EXERCISE PROMPT
Give the listing back in full, exactly as written, with the pictures removed.

DATA PROVIDED
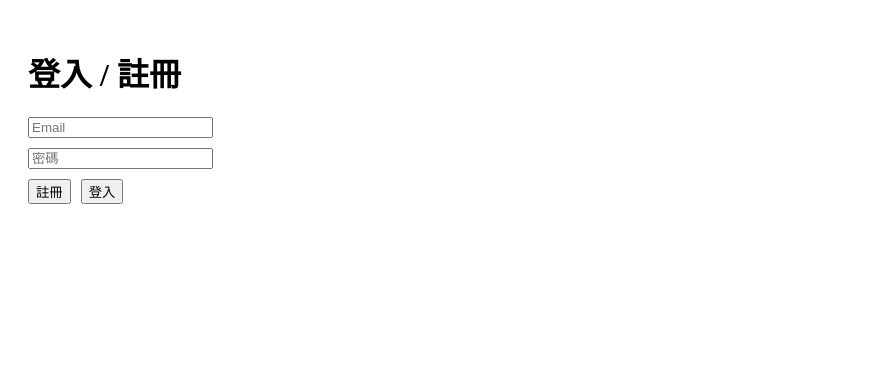
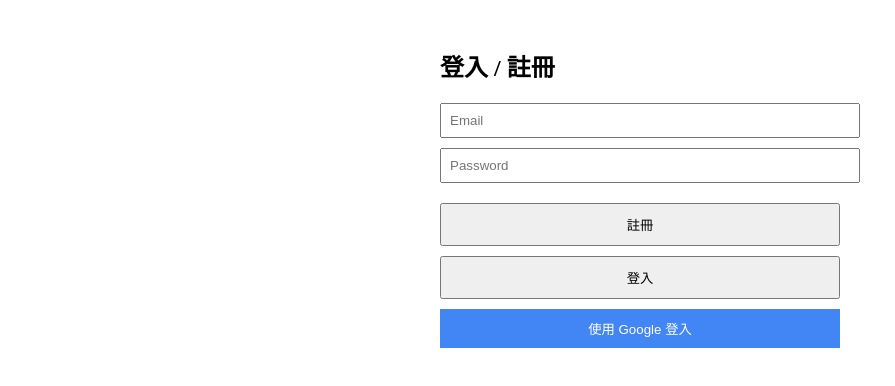
Before and after one commit to elfnt/SS_chatroom, a React (Vite) app: page / in a window 1280 px wide. Shown: the top 386 px of the page, without its empty margins (0-895 px from the left). Built offline with nearby package versions, Linux system fonts and the light colour scheme; no server answers.

Commit message:
support google account

```diff
--- a/src/app.jsx
+++ b/src/app.jsx
@@ -1,81 +1,95 @@
-// src/App.jsx
-import React, { useState, useEffect } from "react";
-import { auth, database } from "./services/firebase";
-import { createUserWithEmailAndPassword, signInWithEmailAndPassword, signOut, onAuthStateChanged } from "firebase/auth";
-import { ref, get, set } from "firebase/database";
-import ChatroomPage from "./pages/ChatroomPage";
-import ProfilePage from "./pages/ProfilePage";
+import React, { useState, useEffect } from 'react';
+import { auth, database } from './services/firebase';
+import { ref, set, get } from 'firebase/database';
+import { createUserWithEmailAndPassword, signInWithEmailAndPassword, signInWithPopup, GoogleAuthProvider, onAuthStateChanged } from 'firebase/auth';
+import ChatroomPage from './pages/ChatroomPage';
+import ProfilePage from './pages/ProfilePage';
 
 function App() {
+  const [user, setUser] = useState(null);
+  const [page, setPage] = useState('login');
   const [email, setEmail] = useState('');
   const [password, setPassword] = useState('');
-  const [user, setUser] = useState(null);
-  const [page, setPage] = useState('login');
 
+  // 監聽登入狀態
   useEffect(() => {
     const unsubscribe = onAuthStateChanged(auth, async (currentUser) => {
       if (currentUser) {
         setUser(currentUser);
+        await ensureProfileExists(currentUser);
         await checkProfileAndSetPage(currentUser);
       } else {
         setUser(null);
         setPage('login');
       }
     });
-
     return () => unsubscribe();
   }, []);
 
+  // 確保 profiles/uid 存在
+  const ensureProfileExists = async (currentUser) => {
+    const snap = await get(ref(database, `profiles/${currentUser.uid}`));
+    if (!snap.exists()) {
+      await set(ref(database, `profiles/${currentUser.uid}`), {
+        username: '',
+        email: currentUser.email,
+        phone: '',
+        address: '',
+        bio: '',
+        pfp: currentUser.photoURL || ''
+      });
+    }
+  };
+
+  // 判斷要到 chatroom 還是要編輯 profile
   const checkProfileAndSetPage = async (currentUser) => {
-    try {
     const profileRef = ref(database, `profiles/${currentUser.uid}`);
     const snapshot = await get(profileRef);
 
     if (!snapshot.exists() || !snapshot.val().username || snapshot.val().username.trim() === "") {
-        setPage('profile');  // ✅ 沒有設定 username，留在個人檔案頁面
+      setPage('profile');
     } else {
-        setPage('chatroom'); // ✅ 有 username，才能進聊天室
-      }
-    } catch (error) {
-      console.error('檢查profile失敗：', error);
-      setPage('profile'); // 如果錯誤，保險起見，強制要求設定個人資料
+      setPage('chatroom');
     }
   };
 
-  const handleSignup = async () => {
+  const signup = async () => {
     try {
       const userCredential = await createUserWithEmailAndPassword(auth, email, password);
-      setUser(userCredential.user);
-      alert('註冊成功，請設定您的個人資料');
-      // 初始化空的個人資料
-      await set(ref(database, `profiles/${userCredential.user.uid}`), {
-        pfp: '',
-        username: '',
-        bio: ''
-      });
-      setPage('profile');
-      setEmail('');
-      setPassword('');
-    } catch (error) {
-      alert(error.message);
+      const user = userCredential.user;
+
+      await ensureProfileExists(user);
+      alert('註冊成功');
+    } catch (err) {
+      alert(err.message);
     }
   };
 
-  const handleSignin = async () => {
+  const signin = async () => {
     try {
       const userCredential = await signInWithEmailAndPassword(auth, email, password);
-      setUser(userCredential.user);
-      alert('登入成功！');
-      await checkProfileAndSetPage(userCredential.user);
-      setEmail('');
-      setPassword('');
-    } catch (error) {
-      alert(error.message);
+      const user = userCredential.user;
+      alert('登入成功');
+    } catch (err) {
+      alert(err.message);
     }
   };
 
-  const handleSignout = async () => {
-    await signOut(auth);
+  const googleSignin = async () => {
+    try {
+      const provider = new GoogleAuthProvider();
+      const userCredential = await signInWithPopup(auth, provider);
+      const user = userCredential.user;
+
+      await ensureProfileExists(user);
+      alert('Google登入成功');
+    } catch (err) {
+      alert('Google登入失敗：' + err.message);
+    }
+  };
+
+  const signout = async () => {
+    await auth.signOut();
     setUser(null);
     setPage('login');
     alert('已登出');
@@ -83,33 +97,55 @@ function App() {
 
   if (!user || page === 'login') {
     return (
-      <div style={{ padding: '20px' }}>
-        <h1>登入 / 註冊</h1>
+      <div style={{ padding: 20, maxWidth: 400, margin: '0 auto' }}>
+        <h2>登入 / 註冊</h2>
+
+        <div style={{ marginBottom: 10 }}>
           <input
             type="email"
             placeholder="Email"
             value={email}
-          onChange={(e) => setEmail(e.target.value)}
-          style={{ marginBottom: '10px', display: 'block' }}
+            onChange={e => setEmail(e.target.value)}
+            style={{ width: '100%', padding: 8 }}
           />
+        </div>
+
+        <div style={{ marginBottom: 20 }}>
           <input
             type="password"
-          placeholder="密碼"
+            placeholder="Password"
             value={password}
-          onChange={(e) => setPassword(e.target.value)}
-          style={{ marginBottom: '10px', display: 'block' }}
+            onChange={e => setPassword(e.target.value)}
+            style={{ width: '100%', padding: 8 }}
           />
-        <button onClick={handleSignup} style={{ marginRight: '10px' }}>註冊</button>
-        <button onClick={handleSignin}>登入</button>
+        </div>
+
+        <div style={{ marginBottom: 10 }}>
+          <button onClick={signup} style={{ width: '100%', padding: 10 }}>註冊</button>
+        </div>
+
+        <div style={{ marginBottom: 10 }}>
+          <button onClick={signin} style={{ width: '100%', padding: 10 }}>登入</button>
+        </div>
+
+        <div style={{ marginBottom: 10 }}>
+          <button onClick={googleSignin}
+            style={{
+              width: '100%', padding: 10,
+              backgroundColor: '#4285F4', color: 'white', border: 'none'
+            }}>
+            使用 Google 登入
+          </button>
+        </div>
       </div>
     );
   }
 
   if (page === 'profile') {
-    return <ProfilePage user={user} onBack={async () => await checkProfileAndSetPage(user)} />;
+    return <ProfilePage user={user} onBack={() => checkProfileAndSetPage(user)} />;
   }
 
-  return <ChatroomPage user={user} onSignOut={handleSignout} onEditProfile={() => setPage('profile')} />;
+  return <ChatroomPage user={user} onSignOut={signout} onEditProfile={() => setPage('profile')} />;
 }
 
 export default App;
```
Lines whose indentation alone changed are shown as unchanged.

SOLUTION TO THE EXERCISE
Before and after one commit to elfnt/SS_chatroom, a React (Vite) app: page / in a window 1280 px wide. Shown: the top 386 px of the page, without its empty margins (0-895 px from the left). Built offline with nearby package versions, Linux system fonts and the light colour scheme; no server answers.

Commit message:
support google account

```diff
--- a/src/app.jsx
+++ b/src/app.jsx
@@ -1,81 +1,95 @@
-// src/App.jsx
-import React, { useState, useEffect } from "react";
-import { auth, database } from "./services/firebase";
-import { createUserWithEmailAndPassword, signInWithEmailAndPassword, signOut, onAuthStateChanged } from "firebase/auth";
-import { ref, get, set } from "firebase/database";
-import ChatroomPage from "./pages/ChatroomPage";
-import ProfilePage from "./pages/ProfilePage";
+import React, { useState, useEffect } from 'react';
+import { auth, database } from './services/firebase';
+import { ref, set, get } from 'firebase/database';
+import { createUserWithEmailAndPassword, signInWithEmailAndPassword, signInWithPopup, GoogleAuthProvider, onAuthStateChanged } from 'firebase/auth';
+import ChatroomPage from './pages/ChatroomPage';
+import ProfilePage from './pages/ProfilePage';
 
 function App() {
+  const [user, setUser] = useState(null);
+  const [page, setPage] = useState('login');
   const [email, setEmail] = useState('');
   const [password, setPassword] = useState('');
-  const [user, setUser] = useState(null);
-  const [page, setPage] = useState('login');
 
+  // 監聽登入狀態
   useEffect(() => {
     const unsubscribe = onAuthStateChanged(auth, async (currentUser) => {
       if (currentUser) {
         setUser(currentUser);
+        await ensureProfileExists(currentUser);
         await checkProfileAndSetPage(currentUser);
       } else {
         setUser(null);
         setPage('login');
       }
     });
-
     return () => unsubscribe();
   }, []);
 
+  // 確保 profiles/uid 存在
+  const ensureProfileExists = async (currentUser) => {
+    const snap = await get(ref(database, `profiles/${currentUser.uid}`));
+    if (!snap.exists()) {
+      await set(ref(database, `profiles/${currentUser.uid}`), {
+        username: '',
+        email: currentUser.email,
+        phone: '',
+        address: '',
+        bio: '',
+        pfp: currentUser.photoURL || ''
+      });
+    }
+  };
+
+  // 判斷要到 chatroom 還是要編輯 profile
   const checkProfileAndSetPage = async (currentUser) => {
-    try {
     const profileRef = ref(database, `profiles/${currentUser.uid}`);
     const snapshot = await get(profileRef);
 
     if (!snapshot.exists() || !snapshot.val().username || snapshot.val().username.trim() === "") {
-        setPage('profile');  // ✅ 沒有設定 username，留在個人檔案頁面
+      setPage('profile');
     } else {
-        setPage('chatroom'); // ✅ 有 username，才能進聊天室
-      }
-    } catch (error) {
-      console.error('檢查profile失敗：', error);
-      setPage('profile'); // 如果錯誤，保險起見，強制要求設定個人資料
+      setPage('chatroom');
     }
   };
 
-  const handleSignup = async () => {
+  const signup = async () => {
     try {
       const userCredential = await createUserWithEmailAndPassword(auth, email, password);
-      setUser(userCredential.user);
-      alert('註冊成功，請設定您的個人資料');
-      // 初始化空的個人資料
-      await set(ref(database, `profiles/${userCredential.user.uid}`), {
-        pfp: '',
-        username: '',
-        bio: ''
-      });
-      setPage('profile');
-      setEmail('');
-      setPassword('');
-    } catch (error) {
-      alert(error.message);
+      const user = userCredential.user;
+
+      await ensureProfileExists(user);
+      alert('註冊成功');
+    } catch (err) {
+      alert(err.message);
     }
   };
 
-  const handleSignin = async () => {
+  const signin = async () => {
     try {
       const userCredential = await signInWithEmailAndPassword(auth, email, password);
-      setUser(userCredential.user);
-      alert('登入成功！');
-      await checkProfileAndSetPage(userCredential.user);
-      setEmail('');
-      setPassword('');
-    } catch (error) {
-      alert(error.message);
+      const user = userCredential.user;
+      alert('登入成功');
+    } catch (err) {
+      alert(err.message);
     }
   };
 
-  const handleSignout = async () => {
-    await signOut(auth);
+  const googleSignin = async () => {
+    try {
+      const provider = new GoogleAuthProvider();
+      const userCredential = await signInWithPopup(auth, provider);
+      const user = userCredential.user;
+
+      await ensureProfileExists(user);
+      alert('Google登入成功');
+    } catch (err) {
+      alert('Google登入失敗：' + err.message);
+    }
+  };
+
+  const signout = async () => {
+    await auth.signOut();
     setUser(null);
     setPage('login');
     alert('已登出');
@@ -83,33 +97,55 @@ function App() {
 
   if (!user || page === 'login') {
     return (
-      <div style={{ padding: '20px' }}>
-        <h1>登入 / 註冊</h1>
+      <div style={{ padding: 20, maxWidth: 400, margin: '0 auto' }}>
+        <h2>登入 / 註冊</h2>
+
+        <div style={{ marginBottom: 10 }}>
           <input
             type="email"
             placeholder="Email"
             value={email}
-          onChange={(e) => setEmail(e.target.value)}
-          style={{ marginBottom: '10px', display: 'block' }}
+            onChange={e => setEmail(e.target.value)}
+            style={{ width: '100%', padding: 8 }}
           />
+        </div>
+
+        <div style={{ marginBottom: 20 }}>
           <input
             type="password"
-          placeholder="密碼"
+            placeholder="Password"
             value={password}
-          onChange={(e) => setPassword(e.target.value)}
-          style={{ marginBottom: '10px', display: 'block' }}
+            onChange={e => setPassword(e.target.value)}
+            style={{ width: '100%', padding: 8 }}
           />
-        <button onClick={handleSignup} style={{ marginRight: '10px' }}>註冊</button>
-        <button onClick={handleSignin}>登入</button>
+        </div>
+
+        <div style={{ marginBottom: 10 }}>
+          <button onClick={signup} style={{ width: '100%', padding: 10 }}>註冊</button>
+        </div>
+
+        <div style={{ marginBottom: 10 }}>
+          <button onClick={signin} style={{ width: '100%', padding: 10 }}>登入</button>
+        </div>
+
+        <div style={{ marginBottom: 10 }}>
+          <button onClick={googleSignin}
+            style={{
+              width: '100%', padding: 10,
+              backgroundColor: '#4285F4', color: 'white', border: 'none'
+            }}>
+            使用 Google 登入
+          </button>
+        </div>
       </div>
     );
   }
 
   if (page === 'profile') {
-    return <ProfilePage user={user} onBack={async () => await checkProfileAndSetPage(user)} />;
+    return <ProfilePage user={user} onBack={() => checkProfileAndSetPage(user)} />;
   }
 
-  return <ChatroomPage user={user} onSignOut={handleSignout} onEditProfile={() => setPage('profile')} />;
+  return <ChatroomPage user={user} onSignOut={signout} onEditProfile={() => setPage('profile')} />;
 }
 
 export default App;
```
Lines whose indentation alone changed are shown as unchanged.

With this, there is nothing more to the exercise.